> _Exercise details_: Reproduce every record below word for word and include no pictures.

> _Listed entries_:

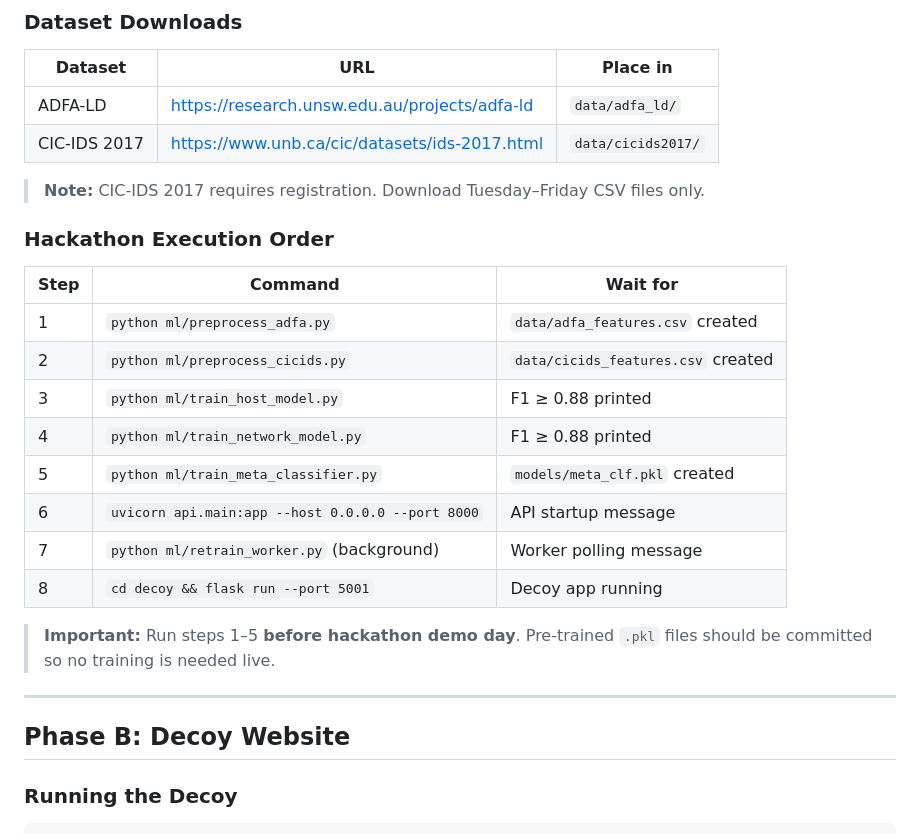
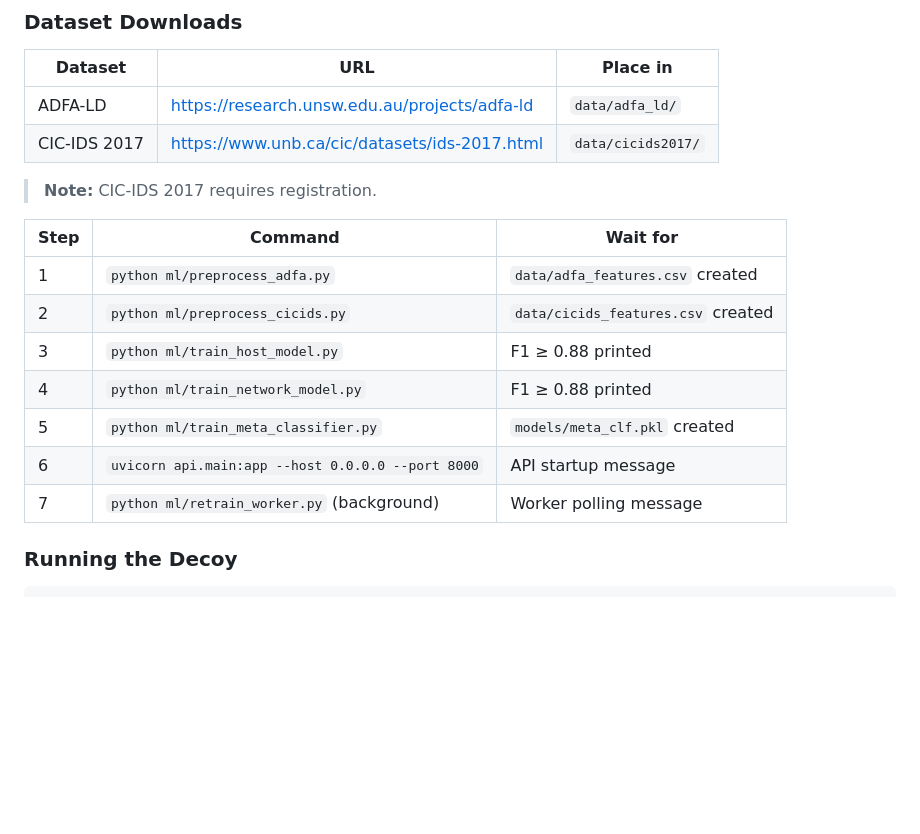
Before and after one commit to RubinaathKP/CyberShield26, a Markdown page: README.md, the part around one of its changes. Drawn GitHub-style; blank space fills up the shorter version.

```diff
--- a/README.md
+++ b/README.md
@@ -72,9 +70,8 @@ threat-detection/
 | ADFA-LD | https://research.unsw.edu.au/projects/adfa-ld | `data/adfa_ld/` |
 | CIC-IDS 2017 | https://www.unb.ca/cic/datasets/ids-2017.html | `data/cicids2017/` |
 
-> **Note:** CIC-IDS 2017 requires registration. Download Tuesday–Friday CSV files only.
+> **Note:** CIC-IDS 2017 requires registration.
 
-### Hackathon Execution Order
 
 | Step | Command | Wait for |
 |------|---------|---------|
@@ -85,13 +82,7 @@ threat-detection/
 | 5 | `python ml/train_meta_classifier.py` | `models/meta_clf.pkl` created |
 | 6 | `uvicorn api.main:app --host 0.0.0.0 --port 8000` | API startup message |
 | 7 | `python ml/retrain_worker.py` (background) | Worker polling message |
-| 8 | `cd decoy && flask run --port 5001` | Decoy app running |
 
-> **Important:** Run steps 1–5 **before hackathon demo day**. Pre-trained `.pkl` files should be committed so no training is needed live.
-
----
-
-## Phase B: Decoy Website
 
 ### Running the Decoy
 
```
Also changed, not shown: other parts of README.md (+1 -35 lines).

> _Expected answer_:
Before and after one commit to RubinaathKP/CyberShield26, a Markdown page: README.md, the part around one of its changes. Drawn GitHub-style; blank space fills up the shorter version.

```diff
--- a/README.md
+++ b/README.md
@@ -72,9 +70,8 @@ threat-detection/
 | ADFA-LD | https://research.unsw.edu.au/projects/adfa-ld | `data/adfa_ld/` |
 | CIC-IDS 2017 | https://www.unb.ca/cic/datasets/ids-2017.html | `data/cicids2017/` |
 
-> **Note:** CIC-IDS 2017 requires registration. Download Tuesday–Friday CSV files only.
+> **Note:** CIC-IDS 2017 requires registration.
 
-### Hackathon Execution Order
 
 | Step | Command | Wait for |
 |------|---------|---------|
@@ -85,13 +82,7 @@ threat-detection/
 | 5 | `python ml/train_meta_classifier.py` | `models/meta_clf.pkl` created |
 | 6 | `uvicorn api.main:app --host 0.0.0.0 --port 8000` | API startup message |
 | 7 | `python ml/retrain_worker.py` (background) | Worker polling message |
-| 8 | `cd decoy && flask run --port 5001` | Decoy app running |
 
-> **Important:** Run steps 1–5 **before hackathon demo day**. Pre-trained `.pkl` files should be committed so no training is needed live.
-
----
-
-## Phase B: Decoy Website
 
 ### Running the Decoy
 
```
Also changed, not shown: other parts of README.md (+1 -35 lines).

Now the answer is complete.